YOUR GOAL
Look through the listing below and give the number of lines that hold "function". Say nothing more.
--- --- ---
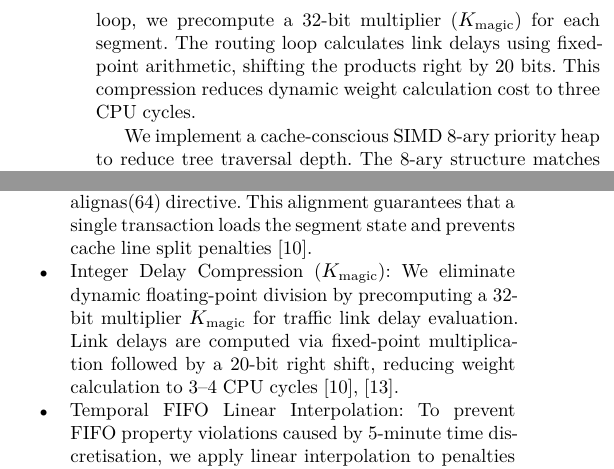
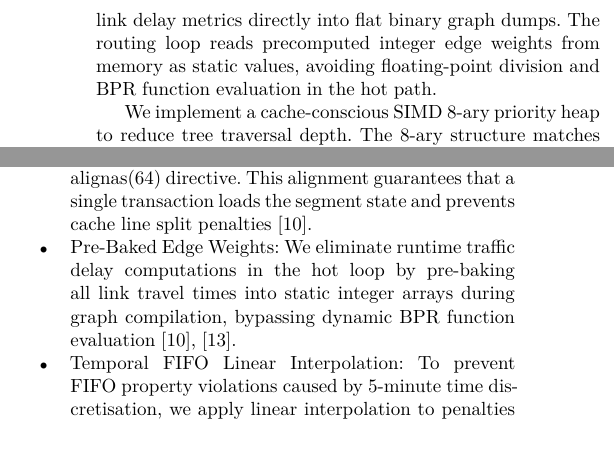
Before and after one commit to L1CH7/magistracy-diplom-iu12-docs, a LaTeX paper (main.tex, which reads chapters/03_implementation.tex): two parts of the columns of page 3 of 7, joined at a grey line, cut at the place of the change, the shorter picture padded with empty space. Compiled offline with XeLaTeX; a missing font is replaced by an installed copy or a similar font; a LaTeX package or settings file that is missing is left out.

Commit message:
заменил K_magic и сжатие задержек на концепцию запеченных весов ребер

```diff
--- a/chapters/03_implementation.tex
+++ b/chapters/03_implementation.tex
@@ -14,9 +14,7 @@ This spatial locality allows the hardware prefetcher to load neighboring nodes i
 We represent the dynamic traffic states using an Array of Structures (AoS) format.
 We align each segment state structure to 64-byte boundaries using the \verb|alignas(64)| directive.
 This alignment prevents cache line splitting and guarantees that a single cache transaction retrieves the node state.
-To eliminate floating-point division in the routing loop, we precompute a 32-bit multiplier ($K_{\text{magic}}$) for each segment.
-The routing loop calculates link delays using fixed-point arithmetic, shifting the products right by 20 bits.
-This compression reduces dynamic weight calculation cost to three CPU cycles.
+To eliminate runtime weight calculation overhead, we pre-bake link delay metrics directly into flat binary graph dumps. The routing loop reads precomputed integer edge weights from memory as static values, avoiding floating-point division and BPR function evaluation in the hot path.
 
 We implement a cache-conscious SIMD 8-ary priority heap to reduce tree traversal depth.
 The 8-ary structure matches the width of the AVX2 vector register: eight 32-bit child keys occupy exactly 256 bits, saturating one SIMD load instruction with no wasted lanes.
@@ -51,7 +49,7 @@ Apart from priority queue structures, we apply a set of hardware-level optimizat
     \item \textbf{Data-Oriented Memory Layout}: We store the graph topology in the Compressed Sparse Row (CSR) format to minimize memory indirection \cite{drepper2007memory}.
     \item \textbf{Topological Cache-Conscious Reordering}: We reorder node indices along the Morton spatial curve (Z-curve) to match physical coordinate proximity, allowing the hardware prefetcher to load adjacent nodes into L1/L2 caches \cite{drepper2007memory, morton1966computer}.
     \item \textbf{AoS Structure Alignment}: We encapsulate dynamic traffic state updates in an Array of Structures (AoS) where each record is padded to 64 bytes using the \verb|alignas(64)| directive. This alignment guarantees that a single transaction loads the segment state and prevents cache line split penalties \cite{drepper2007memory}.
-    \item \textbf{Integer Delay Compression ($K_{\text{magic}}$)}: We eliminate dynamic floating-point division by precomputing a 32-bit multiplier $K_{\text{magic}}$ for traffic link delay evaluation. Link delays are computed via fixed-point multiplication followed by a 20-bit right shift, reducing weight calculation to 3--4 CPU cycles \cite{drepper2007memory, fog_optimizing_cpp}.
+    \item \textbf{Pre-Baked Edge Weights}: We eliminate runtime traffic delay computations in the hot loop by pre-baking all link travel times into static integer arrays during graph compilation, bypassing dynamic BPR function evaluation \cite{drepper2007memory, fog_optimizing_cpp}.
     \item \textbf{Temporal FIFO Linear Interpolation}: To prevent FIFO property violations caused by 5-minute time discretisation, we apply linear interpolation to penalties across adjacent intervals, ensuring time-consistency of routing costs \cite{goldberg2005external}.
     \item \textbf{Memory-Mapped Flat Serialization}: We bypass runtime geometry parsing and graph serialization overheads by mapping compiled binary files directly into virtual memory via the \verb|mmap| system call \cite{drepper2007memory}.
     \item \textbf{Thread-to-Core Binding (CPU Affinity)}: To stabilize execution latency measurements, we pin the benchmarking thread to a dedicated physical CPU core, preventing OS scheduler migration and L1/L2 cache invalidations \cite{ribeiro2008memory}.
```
--- --- ---
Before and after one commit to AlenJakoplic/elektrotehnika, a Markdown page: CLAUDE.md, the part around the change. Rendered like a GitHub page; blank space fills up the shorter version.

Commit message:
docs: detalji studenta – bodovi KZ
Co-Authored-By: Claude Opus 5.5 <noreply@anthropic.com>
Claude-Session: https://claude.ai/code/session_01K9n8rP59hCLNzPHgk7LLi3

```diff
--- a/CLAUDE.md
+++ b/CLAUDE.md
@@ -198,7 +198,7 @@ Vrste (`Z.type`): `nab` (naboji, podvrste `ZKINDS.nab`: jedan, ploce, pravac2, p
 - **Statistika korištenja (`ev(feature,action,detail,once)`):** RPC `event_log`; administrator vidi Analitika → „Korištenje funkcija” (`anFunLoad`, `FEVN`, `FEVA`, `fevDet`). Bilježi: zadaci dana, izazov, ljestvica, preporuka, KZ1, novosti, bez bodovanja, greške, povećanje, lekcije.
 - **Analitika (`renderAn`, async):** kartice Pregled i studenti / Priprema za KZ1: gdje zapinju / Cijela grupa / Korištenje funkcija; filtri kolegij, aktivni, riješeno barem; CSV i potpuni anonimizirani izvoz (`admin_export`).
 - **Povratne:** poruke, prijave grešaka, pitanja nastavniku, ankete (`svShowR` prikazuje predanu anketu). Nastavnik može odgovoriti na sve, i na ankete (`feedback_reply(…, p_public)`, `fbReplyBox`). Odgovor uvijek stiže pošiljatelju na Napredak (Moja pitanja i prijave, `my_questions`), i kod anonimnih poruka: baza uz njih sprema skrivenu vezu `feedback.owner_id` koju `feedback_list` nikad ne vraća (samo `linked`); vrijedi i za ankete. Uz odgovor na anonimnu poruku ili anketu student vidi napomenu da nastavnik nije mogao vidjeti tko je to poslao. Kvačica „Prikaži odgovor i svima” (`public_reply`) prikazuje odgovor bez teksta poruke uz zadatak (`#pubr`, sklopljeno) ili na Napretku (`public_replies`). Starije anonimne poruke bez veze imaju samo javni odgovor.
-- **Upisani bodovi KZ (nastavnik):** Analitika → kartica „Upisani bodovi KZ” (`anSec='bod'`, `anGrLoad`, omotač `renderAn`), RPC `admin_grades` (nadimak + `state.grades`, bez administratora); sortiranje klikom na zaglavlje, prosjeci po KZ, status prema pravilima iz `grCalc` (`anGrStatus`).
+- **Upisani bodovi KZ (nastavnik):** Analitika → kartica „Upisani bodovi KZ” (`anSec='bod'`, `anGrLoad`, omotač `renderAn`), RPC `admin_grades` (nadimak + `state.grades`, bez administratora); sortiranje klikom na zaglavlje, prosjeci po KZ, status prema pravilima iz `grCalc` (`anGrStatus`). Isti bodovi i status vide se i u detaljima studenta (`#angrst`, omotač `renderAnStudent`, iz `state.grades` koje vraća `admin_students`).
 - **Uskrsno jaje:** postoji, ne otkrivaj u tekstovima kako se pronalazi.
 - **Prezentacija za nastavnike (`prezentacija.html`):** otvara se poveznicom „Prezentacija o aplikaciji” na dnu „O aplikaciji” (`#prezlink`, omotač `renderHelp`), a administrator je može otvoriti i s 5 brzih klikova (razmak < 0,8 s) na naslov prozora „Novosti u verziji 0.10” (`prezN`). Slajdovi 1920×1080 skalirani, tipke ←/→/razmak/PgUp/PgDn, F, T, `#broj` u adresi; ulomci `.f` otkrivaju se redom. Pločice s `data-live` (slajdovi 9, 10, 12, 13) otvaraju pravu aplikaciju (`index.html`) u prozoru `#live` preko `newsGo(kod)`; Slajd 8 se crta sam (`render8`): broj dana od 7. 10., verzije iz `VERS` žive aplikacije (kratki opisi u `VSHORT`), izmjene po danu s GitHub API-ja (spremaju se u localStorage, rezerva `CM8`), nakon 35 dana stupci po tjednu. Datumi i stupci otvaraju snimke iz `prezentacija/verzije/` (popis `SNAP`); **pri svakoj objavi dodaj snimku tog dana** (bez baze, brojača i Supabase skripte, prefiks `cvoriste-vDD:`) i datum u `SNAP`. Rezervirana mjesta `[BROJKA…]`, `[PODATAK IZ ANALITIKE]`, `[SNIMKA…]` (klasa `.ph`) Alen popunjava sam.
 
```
--- --- ---
OUTPUT FOR THIS TASK
2